Data supplied

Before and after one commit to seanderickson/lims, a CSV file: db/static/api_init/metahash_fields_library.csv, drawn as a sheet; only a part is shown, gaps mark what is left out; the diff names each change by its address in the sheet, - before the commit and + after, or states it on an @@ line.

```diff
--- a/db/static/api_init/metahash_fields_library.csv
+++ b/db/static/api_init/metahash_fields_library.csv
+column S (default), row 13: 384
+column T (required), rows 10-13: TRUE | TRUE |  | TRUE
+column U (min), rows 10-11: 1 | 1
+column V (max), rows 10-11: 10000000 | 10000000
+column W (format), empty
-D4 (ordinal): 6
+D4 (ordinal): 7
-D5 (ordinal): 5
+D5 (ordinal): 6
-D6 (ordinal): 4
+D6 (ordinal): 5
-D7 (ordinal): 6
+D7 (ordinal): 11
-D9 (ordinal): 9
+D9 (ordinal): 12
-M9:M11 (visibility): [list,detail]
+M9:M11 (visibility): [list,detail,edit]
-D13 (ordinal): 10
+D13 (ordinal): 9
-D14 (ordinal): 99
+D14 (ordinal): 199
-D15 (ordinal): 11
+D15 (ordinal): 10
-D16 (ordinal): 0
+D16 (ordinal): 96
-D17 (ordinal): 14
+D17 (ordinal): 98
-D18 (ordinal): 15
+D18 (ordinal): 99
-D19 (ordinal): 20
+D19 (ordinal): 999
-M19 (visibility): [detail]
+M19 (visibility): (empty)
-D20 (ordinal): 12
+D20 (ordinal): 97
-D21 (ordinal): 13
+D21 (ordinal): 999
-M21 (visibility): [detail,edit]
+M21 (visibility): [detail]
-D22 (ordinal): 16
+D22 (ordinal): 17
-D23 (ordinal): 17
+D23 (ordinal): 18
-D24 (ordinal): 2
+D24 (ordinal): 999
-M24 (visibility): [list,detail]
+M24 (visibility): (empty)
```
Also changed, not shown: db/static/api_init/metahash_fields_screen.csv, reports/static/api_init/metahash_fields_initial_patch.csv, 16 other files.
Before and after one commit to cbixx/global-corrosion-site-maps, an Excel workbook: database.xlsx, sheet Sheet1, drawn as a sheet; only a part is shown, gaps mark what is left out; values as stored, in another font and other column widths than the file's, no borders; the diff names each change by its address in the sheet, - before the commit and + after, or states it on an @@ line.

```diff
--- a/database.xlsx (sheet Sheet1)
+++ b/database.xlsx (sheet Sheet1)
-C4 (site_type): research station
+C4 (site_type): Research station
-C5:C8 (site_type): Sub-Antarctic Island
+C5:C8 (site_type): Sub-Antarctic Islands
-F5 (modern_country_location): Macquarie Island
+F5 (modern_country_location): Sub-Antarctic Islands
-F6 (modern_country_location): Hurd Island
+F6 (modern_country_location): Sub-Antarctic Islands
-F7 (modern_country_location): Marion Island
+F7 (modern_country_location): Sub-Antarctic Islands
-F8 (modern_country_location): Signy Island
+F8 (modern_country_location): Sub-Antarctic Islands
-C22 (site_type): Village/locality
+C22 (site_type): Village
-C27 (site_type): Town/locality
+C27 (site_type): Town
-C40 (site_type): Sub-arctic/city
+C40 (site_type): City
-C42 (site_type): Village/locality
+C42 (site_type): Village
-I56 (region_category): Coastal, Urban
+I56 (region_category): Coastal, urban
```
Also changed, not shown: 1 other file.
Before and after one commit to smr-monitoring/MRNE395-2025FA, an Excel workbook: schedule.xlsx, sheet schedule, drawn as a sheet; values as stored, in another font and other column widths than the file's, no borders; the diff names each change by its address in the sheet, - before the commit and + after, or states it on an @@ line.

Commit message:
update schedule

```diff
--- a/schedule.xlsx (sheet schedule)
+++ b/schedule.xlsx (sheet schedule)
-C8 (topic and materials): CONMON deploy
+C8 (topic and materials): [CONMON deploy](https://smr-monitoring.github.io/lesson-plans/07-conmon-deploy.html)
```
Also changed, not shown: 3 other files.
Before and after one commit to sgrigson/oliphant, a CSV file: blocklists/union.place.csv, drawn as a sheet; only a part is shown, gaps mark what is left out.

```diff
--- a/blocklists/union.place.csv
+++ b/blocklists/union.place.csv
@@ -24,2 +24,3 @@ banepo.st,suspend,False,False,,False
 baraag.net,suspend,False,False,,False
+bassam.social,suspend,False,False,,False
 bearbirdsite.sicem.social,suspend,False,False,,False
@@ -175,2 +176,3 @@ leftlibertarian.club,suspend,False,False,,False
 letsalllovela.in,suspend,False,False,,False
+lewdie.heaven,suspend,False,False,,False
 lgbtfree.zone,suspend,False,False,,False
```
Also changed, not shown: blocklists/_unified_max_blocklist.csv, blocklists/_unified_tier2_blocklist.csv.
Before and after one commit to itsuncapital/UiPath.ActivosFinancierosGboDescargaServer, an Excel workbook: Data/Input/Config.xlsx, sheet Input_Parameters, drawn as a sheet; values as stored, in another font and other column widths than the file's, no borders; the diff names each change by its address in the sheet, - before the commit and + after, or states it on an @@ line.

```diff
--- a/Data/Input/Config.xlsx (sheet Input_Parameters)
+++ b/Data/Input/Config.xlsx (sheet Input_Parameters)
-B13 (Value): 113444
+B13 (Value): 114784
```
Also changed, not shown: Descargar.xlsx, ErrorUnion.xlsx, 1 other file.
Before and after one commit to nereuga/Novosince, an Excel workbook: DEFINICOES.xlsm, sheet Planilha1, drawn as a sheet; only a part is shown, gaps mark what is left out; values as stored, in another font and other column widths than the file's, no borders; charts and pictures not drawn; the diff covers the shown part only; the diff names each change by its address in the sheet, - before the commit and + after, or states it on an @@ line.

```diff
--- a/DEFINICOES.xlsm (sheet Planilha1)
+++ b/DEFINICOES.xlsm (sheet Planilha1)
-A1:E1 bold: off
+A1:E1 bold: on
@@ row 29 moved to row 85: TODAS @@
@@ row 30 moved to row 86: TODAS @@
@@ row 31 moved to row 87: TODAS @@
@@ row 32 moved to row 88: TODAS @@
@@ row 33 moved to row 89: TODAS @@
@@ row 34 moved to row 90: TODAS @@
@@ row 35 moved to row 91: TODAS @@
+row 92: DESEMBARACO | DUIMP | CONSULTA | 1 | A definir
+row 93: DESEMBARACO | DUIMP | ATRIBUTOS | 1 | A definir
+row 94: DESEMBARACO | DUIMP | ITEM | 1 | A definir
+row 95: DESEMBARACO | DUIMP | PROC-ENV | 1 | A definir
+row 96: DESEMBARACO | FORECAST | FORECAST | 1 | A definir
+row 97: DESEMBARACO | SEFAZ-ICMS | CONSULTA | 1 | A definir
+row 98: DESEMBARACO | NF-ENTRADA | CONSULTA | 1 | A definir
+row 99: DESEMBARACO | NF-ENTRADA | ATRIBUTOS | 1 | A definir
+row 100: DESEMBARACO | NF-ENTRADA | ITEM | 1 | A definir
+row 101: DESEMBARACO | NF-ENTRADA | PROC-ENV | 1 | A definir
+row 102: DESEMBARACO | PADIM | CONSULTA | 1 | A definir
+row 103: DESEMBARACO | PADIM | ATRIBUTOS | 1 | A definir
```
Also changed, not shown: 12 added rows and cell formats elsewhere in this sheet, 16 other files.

Exercise objective
Go through the records above and repeat each one exactly.

Response to this exercise
Before and after one commit to seanderickson/lims, a CSV file: db/static/api_init/metahash_fields_library.csv, drawn as a sheet; only a part is shown, gaps mark what is left out; the diff names each change by its address in the sheet, - before the commit and + after, or states it on an @@ line.

```diff
--- a/db/static/api_init/metahash_fields_library.csv
+++ b/db/static/api_init/metahash_fields_library.csv
+column S (default), row 13: 384
+column T (required), rows 10-13: TRUE | TRUE |  | TRUE
+column U (min), rows 10-11: 1 | 1
+column V (max), rows 10-11: 10000000 | 10000000
+column W (format), empty
-D4 (ordinal): 6
+D4 (ordinal): 7
-D5 (ordinal): 5
+D5 (ordinal): 6
-D6 (ordinal): 4
+D6 (ordinal): 5
-D7 (ordinal): 6
+D7 (ordinal): 11
-D9 (ordinal): 9
+D9 (ordinal): 12
-M9:M11 (visibility): [list,detail]
+M9:M11 (visibility): [list,detail,edit]
-D13 (ordinal): 10
+D13 (ordinal): 9
-D14 (ordinal): 99
+D14 (ordinal): 199
-D15 (ordinal): 11
+D15 (ordinal): 10
-D16 (ordinal): 0
+D16 (ordinal): 96
-D17 (ordinal): 14
+D17 (ordinal): 98
-D18 (ordinal): 15
+D18 (ordinal): 99
-D19 (ordinal): 20
+D19 (ordinal): 999
-M19 (visibility): [detail]
+M19 (visibility): (empty)
-D20 (ordinal): 12
+D20 (ordinal): 97
-D21 (ordinal): 13
+D21 (ordinal): 999
-M21 (visibility): [detail,edit]
+M21 (visibility): [detail]
-D22 (ordinal): 16
+D22 (ordinal): 17
-D23 (ordinal): 17
+D23 (ordinal): 18
-D24 (ordinal): 2
+D24 (ordinal): 999
-M24 (visibility): [list,detail]
+M24 (visibility): (empty)
```
Also changed, not shown: db/static/api_init/metahash_fields_screen.csv, reports/static/api_init/metahash_fields_initial_patch.csv, 16 other files.
Before and after one commit to cbixx/global-corrosion-site-maps, an Excel workbook: database.xlsx, sheet Sheet1, drawn as a sheet; only a part is shown, gaps mark what is left out; values as stored, in another font and other column widths than the file's, no borders; the diff names each change by its address in the sheet, - before the commit and + after, or states it on an @@ line.

```diff
--- a/database.xlsx (sheet Sheet1)
+++ b/database.xlsx (sheet Sheet1)
-C4 (site_type): research station
+C4 (site_type): Research station
-C5:C8 (site_type): Sub-Antarctic Island
+C5:C8 (site_type): Sub-Antarctic Islands
-F5 (modern_country_location): Macquarie Island
+F5 (modern_country_location): Sub-Antarctic Islands
-F6 (modern_country_location): Hurd Island
+F6 (modern_country_location): Sub-Antarctic Islands
-F7 (modern_country_location): Marion Island
+F7 (modern_country_location): Sub-Antarctic Islands
-F8 (modern_country_location): Signy Island
+F8 (modern_country_location): Sub-Antarctic Islands
-C22 (site_type): Village/locality
+C22 (site_type): Village
-C27 (site_type): Town/locality
+C27 (site_type): Town
-C40 (site_type): Sub-arctic/city
+C40 (site_type): City
-C42 (site_type): Village/locality
+C42 (site_type): Village
-I56 (region_category): Coastal, Urban
+I56 (region_category): Coastal, urban
```
Also changed, not shown: 1 other file.
Before and after one commit to smr-monitoring/MRNE395-2025FA, an Excel workbook: schedule.xlsx, sheet schedule, drawn as a sheet; values as stored, in another font and other column widths than the file's, no borders; the diff names each change by its address in the sheet, - before the commit and + after, or states it on an @@ line.

Commit message:
update schedule

```diff
--- a/schedule.xlsx (sheet schedule)
+++ b/schedule.xlsx (sheet schedule)
-C8 (topic and materials): CONMON deploy
+C8 (topic and materials): [CONMON deploy](https://smr-monitoring.github.io/lesson-plans/07-conmon-deploy.html)
```
Also changed, not shown: 3 other files.
Before and after one commit to sgrigson/oliphant, a CSV file: blocklists/union.place.csv, drawn as a sheet; only a part is shown, gaps mark what is left out.

```diff
--- a/blocklists/union.place.csv
+++ b/blocklists/union.place.csv
@@ -24,2 +24,3 @@ banepo.st,suspend,False,False,,False
 baraag.net,suspend,False,False,,False
+bassam.social,suspend,False,False,,False
 bearbirdsite.sicem.social,suspend,False,False,,False
@@ -175,2 +176,3 @@ leftlibertarian.club,suspend,False,False,,False
 letsalllovela.in,suspend,False,False,,False
+lewdie.heaven,suspend,False,False,,False
 lgbtfree.zone,suspend,False,False,,False
```
Also changed, not shown: blocklists/_unified_max_blocklist.csv, blocklists/_unified_tier2_blocklist.csv.
Before and after one commit to itsuncapital/UiPath.ActivosFinancierosGboDescargaServer, an Excel workbook: Data/Input/Config.xlsx, sheet Input_Parameters, drawn as a sheet; values as stored, in another font and other column widths than the file's, no borders; the diff names each change by its address in the sheet, - before the commit and + after, or states it on an @@ line.

```diff
--- a/Data/Input/Config.xlsx (sheet Input_Parameters)
+++ b/Data/Input/Config.xlsx (sheet Input_Parameters)
-B13 (Value): 113444
+B13 (Value): 114784
```
Also changed, not shown: Descargar.xlsx, ErrorUnion.xlsx, 1 other file.
Before and after one commit to nereuga/Novosince, an Excel workbook: DEFINICOES.xlsm, sheet Planilha1, drawn as a sheet; only a part is shown, gaps mark what is left out; values as stored, in another font and other column widths than the file's, no borders; charts and pictures not drawn; the diff covers the shown part only; the diff names each change by its address in the sheet, - before the commit and + after, or states it on an @@ line.

```diff
--- a/DEFINICOES.xlsm (sheet Planilha1)
+++ b/DEFINICOES.xlsm (sheet Planilha1)
-A1:E1 bold: off
+A1:E1 bold: on
@@ row 29 moved to row 85: TODAS @@
@@ row 30 moved to row 86: TODAS @@
@@ row 31 moved to row 87: TODAS @@
@@ row 32 moved to row 88: TODAS @@
@@ row 33 moved to row 89: TODAS @@
@@ row 34 moved to row 90: TODAS @@
@@ row 35 moved to row 91: TODAS @@
+row 92: DESEMBARACO | DUIMP | CONSULTA | 1 | A definir
+row 93: DESEMBARACO | DUIMP | ATRIBUTOS | 1 | A definir
+row 94: DESEMBARACO | DUIMP | ITEM | 1 | A definir
+row 95: DESEMBARACO | DUIMP | PROC-ENV | 1 | A definir
+row 96: DESEMBARACO | FORECAST | FORECAST | 1 | A definir
+row 97: DESEMBARACO | SEFAZ-ICMS | CONSULTA | 1 | A definir
+row 98: DESEMBARACO | NF-ENTRADA | CONSULTA | 1 | A definir
+row 99: DESEMBARACO | NF-ENTRADA | ATRIBUTOS | 1 | A definir
+row 100: DESEMBARACO | NF-ENTRADA | ITEM | 1 | A definir
+row 101: DESEMBARACO | NF-ENTRADA | PROC-ENV | 1 | A definir
+row 102: DESEMBARACO | PADIM | CONSULTA | 1 | A definir
+row 103: DESEMBARACO | PADIM | ATRIBUTOS | 1 | A definir
```
Also changed, not shown: 12 added rows and cell formats elsewhere in this sheet, 16 other files.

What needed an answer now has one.